▸ Records to use:

<<<<

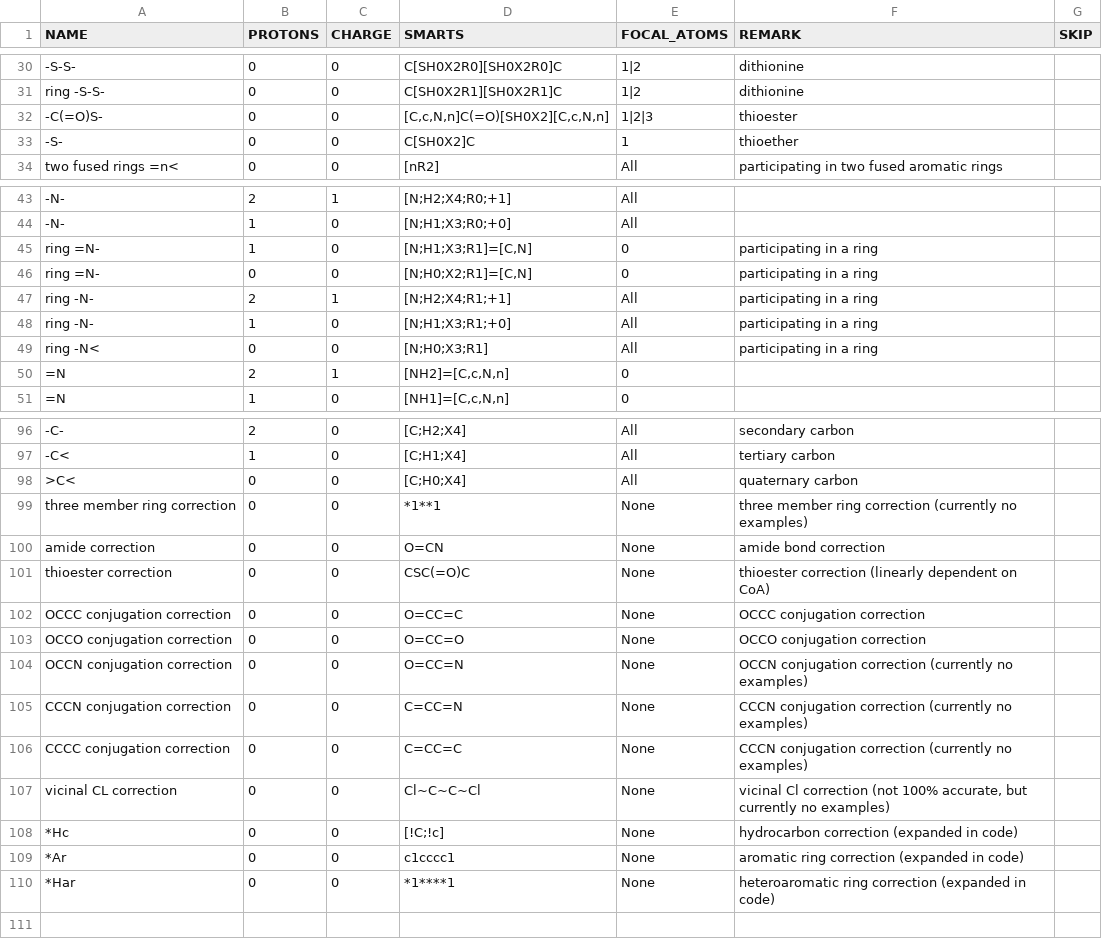
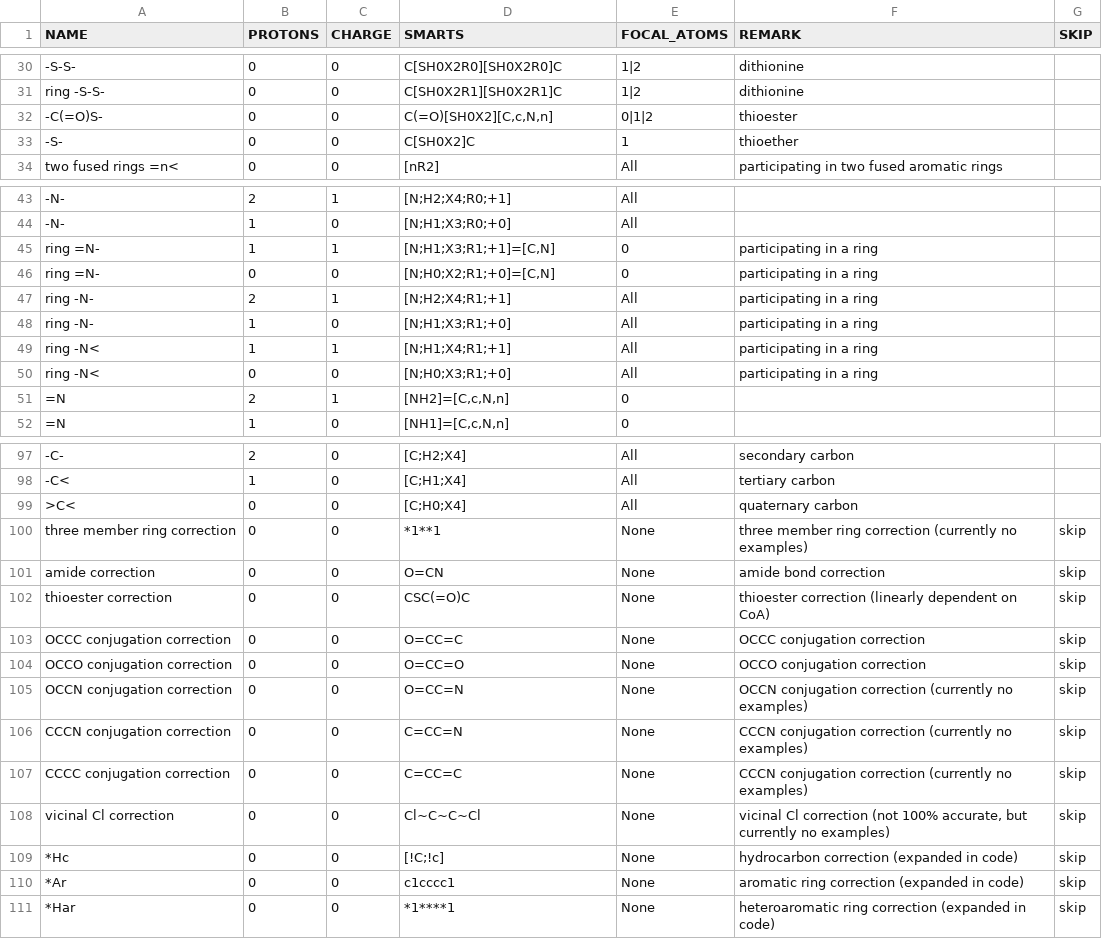
Before and after one commit to eladnoor/milo-lab, a CSV file: data/thermodynamics/groups_species.csv, drawn as a sheet; only a part is shown, gaps mark what is left out.

```diff
--- a/data/thermodynamics/groups_species.csv
+++ b/data/thermodynamics/groups_species.csv
@@ -31,3 +31,3 @@
 "ring -S-S-",0,0,"C[SH0X2R1][SH0X2R1]C","1|2","dithionine",
-"-C(=O)S-",0,0,"[C,c,N,n]C(=O)[SH0X2][C,c,N,n]","1|2|3","thioester",
+"-C(=O)S-",0,0,"C(=O)[SH0X2][C,c,N,n]","0|1|2","thioester",
 "-S-",0,0,"C[SH0X2]C","1","thioether",
@@ -44,7 +44,8 @@
 "-N-",1,0,"[N;H1;X3;R0;+0]","All",,
-"ring =N-",1,0,"[N;H1;X3;R1]=[C,N]",0,"participating in a ring",
-"ring =N-",0,0,"[N;H0;X2;R1]=[C,N]",0,"participating in a ring",
+"ring =N-",1,1,"[N;H1;X3;R1;+1]=[C,N]",0,"participating in a ring",
+"ring =N-",0,0,"[N;H0;X2;R1;+0]=[C,N]",0,"participating in a ring",
 "ring -N-",2,1,"[N;H2;X4;R1;+1]","All","participating in a ring",
 "ring -N-",1,0,"[N;H1;X3;R1;+0]","All","participating in a ring",
-"ring -N<",0,0,"[N;H0;X3;R1]","All","participating in a ring",
+"ring -N<",1,1,"[N;H1;X4;R1;+1]","All","participating in a ring",
+"ring -N<",0,0,"[N;H0;X3;R1;+0]","All","participating in a ring",
 "=N",2,1,"[NH2]=[C,c,N,n]",0,,
@@ -98,13 +99,13 @@
 ">C<",0,0,"[C;H0;X4]","All","quaternary carbon",
-"three member ring correction",0,0,"*1**1","None","three member ring correction (currently no examples)",
-"amide correction",0,0,"O=CN","None","amide bond correction",
-"thioester correction",0,0,"CSC(=O)C","None","thioester correction (linearly dependent on CoA)",
-"OCCC conjugation correction",0,0,"O=CC=C","None","OCCC conjugation correction",
-"OCCO conjugation correction",0,0,"O=CC=O","None","OCCO conjugation correction",
-"OCCN conjugation correction",0,0,"O=CC=N","None","OCCN conjugation correction (currently no examples)",
-"CCCN conjugation correction",0,0,"C=CC=N","None","CCCN conjugation correction (currently no examples)",
-"CCCC conjugation correction",0,0,"C=CC=C","None","CCCN conjugation correction (currently no examples)",
-"vicinal CL correction",0,0,"Cl~C~C~Cl","None","vicinal Cl correction (not 100% accurate, but currently no examples)",
-"*Hc",0,0,"[!C;!c]","None","hydrocarbon correction (expanded in code)",
-"*Ar",0,0,"c1cccc1","None","aromatic ring correction (expanded in code)",
-"*Har",0,0,"*1****1","None","heteroaromatic ring correction (expanded in code)",
+"three member ring correction",0,0,"*1**1","None","three member ring correction (currently no examples)",skip
+"amide correction",0,0,"O=CN","None","amide bond correction",skip
+"thioester correction",0,0,"CSC(=O)C","None","thioester correction (linearly dependent on CoA)",skip
+"OCCC conjugation correction",0,0,"O=CC=C","None","OCCC conjugation correction",skip
+"OCCO conjugation correction",0,0,"O=CC=O","None","OCCO conjugation correction",skip
+"OCCN conjugation correction",0,0,"O=CC=N","None","OCCN conjugation correction (currently no examples)",skip
+"CCCN conjugation correction",0,0,"C=CC=N","None","CCCN conjugation correction (currently no examples)",skip
+"CCCC conjugation correction",0,0,"C=CC=C","None","CCCN conjugation correction (currently no examples)",skip
+"vicinal Cl correction",0,0,"Cl~C~C~Cl","None","vicinal Cl correction (not 100% accurate, but currently no examples)",skip
+"*Hc",0,0,"[!C;!c]","None","hydrocarbon correction (expanded in code)",skip
+"*Ar",0,0,"c1cccc1","None","aromatic ring correction (expanded in code)",skip
+"*Har",0,0,"*1****1","None","heteroaromatic ring correction (expanded in code)",skip
```
Also changed, not shown: data/thermodynamics/dissociation_constants.csv, 1 other file.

>>>>

Repeat each entry above exactly. Omit the pictures.

Before and after one commit to eladnoor/milo-lab, a CSV file: data/thermodynamics/groups_species.csv, drawn as a sheet; only a part is shown, gaps mark what is left out.

```diff
--- a/data/thermodynamics/groups_species.csv
+++ b/data/thermodynamics/groups_species.csv
@@ -31,3 +31,3 @@
 "ring -S-S-",0,0,"C[SH0X2R1][SH0X2R1]C","1|2","dithionine",
-"-C(=O)S-",0,0,"[C,c,N,n]C(=O)[SH0X2][C,c,N,n]","1|2|3","thioester",
+"-C(=O)S-",0,0,"C(=O)[SH0X2][C,c,N,n]","0|1|2","thioester",
 "-S-",0,0,"C[SH0X2]C","1","thioether",
@@ -44,7 +44,8 @@
 "-N-",1,0,"[N;H1;X3;R0;+0]","All",,
-"ring =N-",1,0,"[N;H1;X3;R1]=[C,N]",0,"participating in a ring",
-"ring =N-",0,0,"[N;H0;X2;R1]=[C,N]",0,"participating in a ring",
+"ring =N-",1,1,"[N;H1;X3;R1;+1]=[C,N]",0,"participating in a ring",
+"ring =N-",0,0,"[N;H0;X2;R1;+0]=[C,N]",0,"participating in a ring",
 "ring -N-",2,1,"[N;H2;X4;R1;+1]","All","participating in a ring",
 "ring -N-",1,0,"[N;H1;X3;R1;+0]","All","participating in a ring",
-"ring -N<",0,0,"[N;H0;X3;R1]","All","participating in a ring",
+"ring -N<",1,1,"[N;H1;X4;R1;+1]","All","participating in a ring",
+"ring -N<",0,0,"[N;H0;X3;R1;+0]","All","participating in a ring",
 "=N",2,1,"[NH2]=[C,c,N,n]",0,,
@@ -98,13 +99,13 @@
 ">C<",0,0,"[C;H0;X4]","All","quaternary carbon",
-"three member ring correction",0,0,"*1**1","None","three member ring correction (currently no examples)",
-"amide correction",0,0,"O=CN","None","amide bond correction",
-"thioester correction",0,0,"CSC(=O)C","None","thioester correction (linearly dependent on CoA)",
-"OCCC conjugation correction",0,0,"O=CC=C","None","OCCC conjugation correction",
-"OCCO conjugation correction",0,0,"O=CC=O","None","OCCO conjugation correction",
-"OCCN conjugation correction",0,0,"O=CC=N","None","OCCN conjugation correction (currently no examples)",
-"CCCN conjugation correction",0,0,"C=CC=N","None","CCCN conjugation correction (currently no examples)",
-"CCCC conjugation correction",0,0,"C=CC=C","None","CCCN conjugation correction (currently no examples)",
-"vicinal CL correction",0,0,"Cl~C~C~Cl","None","vicinal Cl correction (not 100% accurate, but currently no examples)",
-"*Hc",0,0,"[!C;!c]","None","hydrocarbon correction (expanded in code)",
-"*Ar",0,0,"c1cccc1","None","aromatic ring correction (expanded in code)",
-"*Har",0,0,"*1****1","None","heteroaromatic ring correction (expanded in code)",
+"three member ring correction",0,0,"*1**1","None","three member ring correction (currently no examples)",skip
+"amide correction",0,0,"O=CN","None","amide bond correction",skip
+"thioester correction",0,0,"CSC(=O)C","None","thioester correction (linearly dependent on CoA)",skip
+"OCCC conjugation correction",0,0,"O=CC=C","None","OCCC conjugation correction",skip
+"OCCO conjugation correction",0,0,"O=CC=O","None","OCCO conjugation correction",skip
+"OCCN conjugation correction",0,0,"O=CC=N","None","OCCN conjugation correction (currently no examples)",skip
+"CCCN conjugation correction",0,0,"C=CC=N","None","CCCN conjugation correction (currently no examples)",skip
+"CCCC conjugation correction",0,0,"C=CC=C","None","CCCN conjugation correction (currently no examples)",skip
+"vicinal Cl correction",0,0,"Cl~C~C~Cl","None","vicinal Cl correction (not 100% accurate, but currently no examples)",skip
+"*Hc",0,0,"[!C;!c]","None","hydrocarbon correction (expanded in code)",skip
+"*Ar",0,0,"c1cccc1","None","aromatic ring correction (expanded in code)",skip
+"*Har",0,0,"*1****1","None","heteroaromatic ring correction (expanded in code)",skip
```
Also changed, not shown: data/thermodynamics/dissociation_constants.csv, 1 other file.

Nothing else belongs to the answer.